- Task goal
Go through the lines below. Copy those with "viewmodel".

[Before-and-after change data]
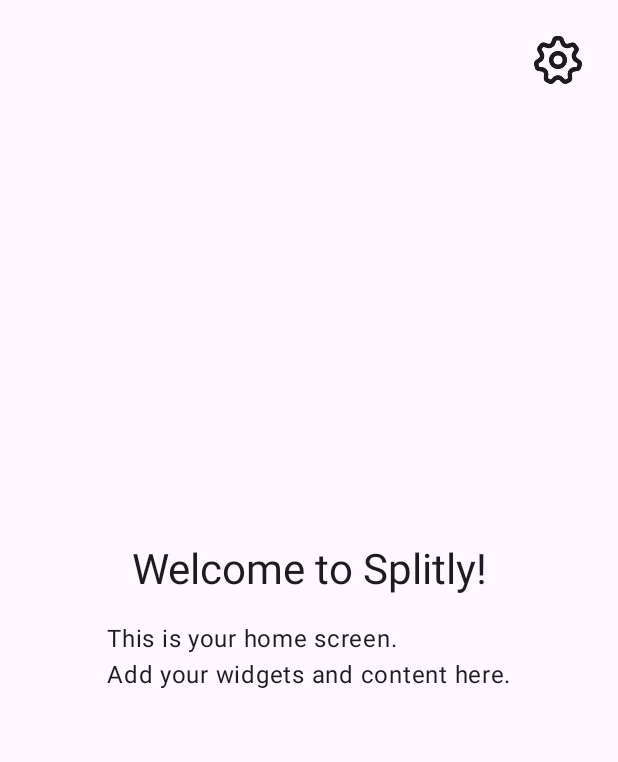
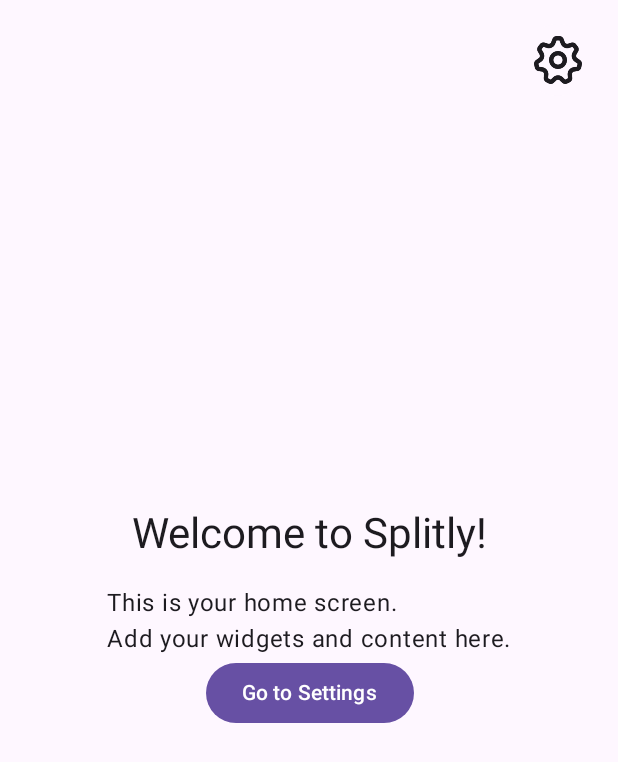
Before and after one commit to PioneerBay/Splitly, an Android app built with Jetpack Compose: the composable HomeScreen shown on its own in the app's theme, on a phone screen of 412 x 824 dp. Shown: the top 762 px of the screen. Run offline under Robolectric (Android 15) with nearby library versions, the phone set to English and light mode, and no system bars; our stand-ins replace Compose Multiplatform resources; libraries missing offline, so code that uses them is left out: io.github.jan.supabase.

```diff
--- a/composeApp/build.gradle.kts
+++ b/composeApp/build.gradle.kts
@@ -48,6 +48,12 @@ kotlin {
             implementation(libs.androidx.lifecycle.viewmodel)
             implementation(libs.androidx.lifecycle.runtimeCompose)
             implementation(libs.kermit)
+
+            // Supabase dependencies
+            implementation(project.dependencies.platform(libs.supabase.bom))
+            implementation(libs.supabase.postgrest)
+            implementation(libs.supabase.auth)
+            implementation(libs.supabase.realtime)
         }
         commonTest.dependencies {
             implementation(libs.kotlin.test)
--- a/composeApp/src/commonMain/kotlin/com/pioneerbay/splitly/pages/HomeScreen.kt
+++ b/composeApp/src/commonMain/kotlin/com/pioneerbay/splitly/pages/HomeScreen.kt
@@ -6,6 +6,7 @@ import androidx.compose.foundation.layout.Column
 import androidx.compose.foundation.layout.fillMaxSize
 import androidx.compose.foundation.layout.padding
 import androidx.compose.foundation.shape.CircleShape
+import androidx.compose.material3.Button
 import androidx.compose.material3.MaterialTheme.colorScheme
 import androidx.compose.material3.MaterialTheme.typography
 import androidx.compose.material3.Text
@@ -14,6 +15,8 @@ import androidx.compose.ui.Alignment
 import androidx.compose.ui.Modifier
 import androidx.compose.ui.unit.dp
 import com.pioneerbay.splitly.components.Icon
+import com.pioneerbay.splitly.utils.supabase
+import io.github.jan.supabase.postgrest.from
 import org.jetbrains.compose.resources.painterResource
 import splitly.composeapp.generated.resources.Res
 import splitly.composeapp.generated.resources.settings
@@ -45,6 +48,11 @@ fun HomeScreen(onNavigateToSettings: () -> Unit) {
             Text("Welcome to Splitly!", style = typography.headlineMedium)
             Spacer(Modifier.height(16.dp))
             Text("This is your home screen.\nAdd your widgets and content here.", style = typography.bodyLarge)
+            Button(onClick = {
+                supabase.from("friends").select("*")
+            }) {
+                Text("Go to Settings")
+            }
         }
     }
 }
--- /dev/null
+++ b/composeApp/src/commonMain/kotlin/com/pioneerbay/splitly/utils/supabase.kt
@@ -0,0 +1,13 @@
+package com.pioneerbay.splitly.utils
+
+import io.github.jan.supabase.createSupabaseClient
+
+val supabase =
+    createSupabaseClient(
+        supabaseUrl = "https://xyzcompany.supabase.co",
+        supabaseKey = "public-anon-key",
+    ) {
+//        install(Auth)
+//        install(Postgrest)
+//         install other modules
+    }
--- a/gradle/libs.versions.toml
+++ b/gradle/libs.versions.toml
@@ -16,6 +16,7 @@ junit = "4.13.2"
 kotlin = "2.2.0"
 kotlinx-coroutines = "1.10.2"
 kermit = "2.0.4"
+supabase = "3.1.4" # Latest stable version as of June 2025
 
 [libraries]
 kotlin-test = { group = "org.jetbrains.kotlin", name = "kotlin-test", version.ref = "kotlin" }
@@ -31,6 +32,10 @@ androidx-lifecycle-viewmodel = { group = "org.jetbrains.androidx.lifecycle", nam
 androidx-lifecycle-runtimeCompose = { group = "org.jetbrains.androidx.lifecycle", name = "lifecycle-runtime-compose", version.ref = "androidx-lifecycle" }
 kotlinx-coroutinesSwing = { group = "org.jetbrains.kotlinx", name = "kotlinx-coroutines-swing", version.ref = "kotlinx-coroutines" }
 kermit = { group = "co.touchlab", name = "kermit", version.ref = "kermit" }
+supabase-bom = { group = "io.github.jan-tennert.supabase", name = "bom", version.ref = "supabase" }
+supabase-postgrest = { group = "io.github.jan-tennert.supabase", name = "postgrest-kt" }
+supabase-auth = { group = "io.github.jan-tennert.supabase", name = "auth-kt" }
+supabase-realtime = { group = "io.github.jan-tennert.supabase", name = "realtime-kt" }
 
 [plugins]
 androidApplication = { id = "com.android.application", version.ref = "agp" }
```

--

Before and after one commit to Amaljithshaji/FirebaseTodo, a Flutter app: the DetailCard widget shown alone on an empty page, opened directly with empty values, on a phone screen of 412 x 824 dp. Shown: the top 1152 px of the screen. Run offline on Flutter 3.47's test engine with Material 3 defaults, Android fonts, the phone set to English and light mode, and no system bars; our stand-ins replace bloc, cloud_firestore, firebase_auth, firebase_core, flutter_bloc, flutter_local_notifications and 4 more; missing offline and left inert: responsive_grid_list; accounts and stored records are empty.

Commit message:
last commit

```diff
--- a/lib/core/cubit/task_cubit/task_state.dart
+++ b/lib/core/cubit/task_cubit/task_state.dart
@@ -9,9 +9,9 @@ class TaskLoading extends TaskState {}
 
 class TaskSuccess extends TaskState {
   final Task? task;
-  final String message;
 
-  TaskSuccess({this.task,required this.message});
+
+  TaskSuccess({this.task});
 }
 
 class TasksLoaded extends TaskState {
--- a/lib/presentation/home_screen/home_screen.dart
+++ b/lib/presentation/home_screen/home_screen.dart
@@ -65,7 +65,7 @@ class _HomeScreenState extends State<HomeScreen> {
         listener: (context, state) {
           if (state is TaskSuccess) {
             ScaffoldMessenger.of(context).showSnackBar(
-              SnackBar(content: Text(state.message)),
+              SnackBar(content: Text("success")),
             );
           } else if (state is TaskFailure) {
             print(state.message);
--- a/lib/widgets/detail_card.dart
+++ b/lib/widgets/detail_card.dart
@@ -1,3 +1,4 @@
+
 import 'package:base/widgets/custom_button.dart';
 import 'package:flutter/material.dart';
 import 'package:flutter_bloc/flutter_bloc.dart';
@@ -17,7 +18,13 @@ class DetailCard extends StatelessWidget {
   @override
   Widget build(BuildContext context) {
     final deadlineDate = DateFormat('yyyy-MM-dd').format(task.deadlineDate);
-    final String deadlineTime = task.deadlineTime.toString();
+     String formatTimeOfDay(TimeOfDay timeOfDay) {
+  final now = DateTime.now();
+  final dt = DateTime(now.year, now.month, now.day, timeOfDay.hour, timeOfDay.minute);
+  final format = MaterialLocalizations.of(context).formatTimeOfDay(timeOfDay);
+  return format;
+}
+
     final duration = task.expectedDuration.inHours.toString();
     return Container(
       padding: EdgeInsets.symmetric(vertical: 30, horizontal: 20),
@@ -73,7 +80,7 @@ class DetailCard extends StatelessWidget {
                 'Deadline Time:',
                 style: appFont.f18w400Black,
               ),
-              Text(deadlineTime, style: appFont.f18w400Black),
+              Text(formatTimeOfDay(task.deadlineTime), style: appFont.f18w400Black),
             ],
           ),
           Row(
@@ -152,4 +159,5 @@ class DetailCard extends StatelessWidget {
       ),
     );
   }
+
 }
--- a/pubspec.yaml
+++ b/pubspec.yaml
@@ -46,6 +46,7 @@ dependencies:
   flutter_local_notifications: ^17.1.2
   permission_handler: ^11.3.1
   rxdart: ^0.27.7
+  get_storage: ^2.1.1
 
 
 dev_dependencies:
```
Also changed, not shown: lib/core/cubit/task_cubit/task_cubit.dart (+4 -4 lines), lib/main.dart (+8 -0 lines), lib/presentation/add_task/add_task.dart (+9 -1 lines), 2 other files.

- Solution
             implementation(libs.androidx.lifecycle.viewmodel)
@@ -31,6 +32,10 @@ androidx-lifecycle-viewmodel = { group = "org.jetbrains.androidx.lifecycle", nam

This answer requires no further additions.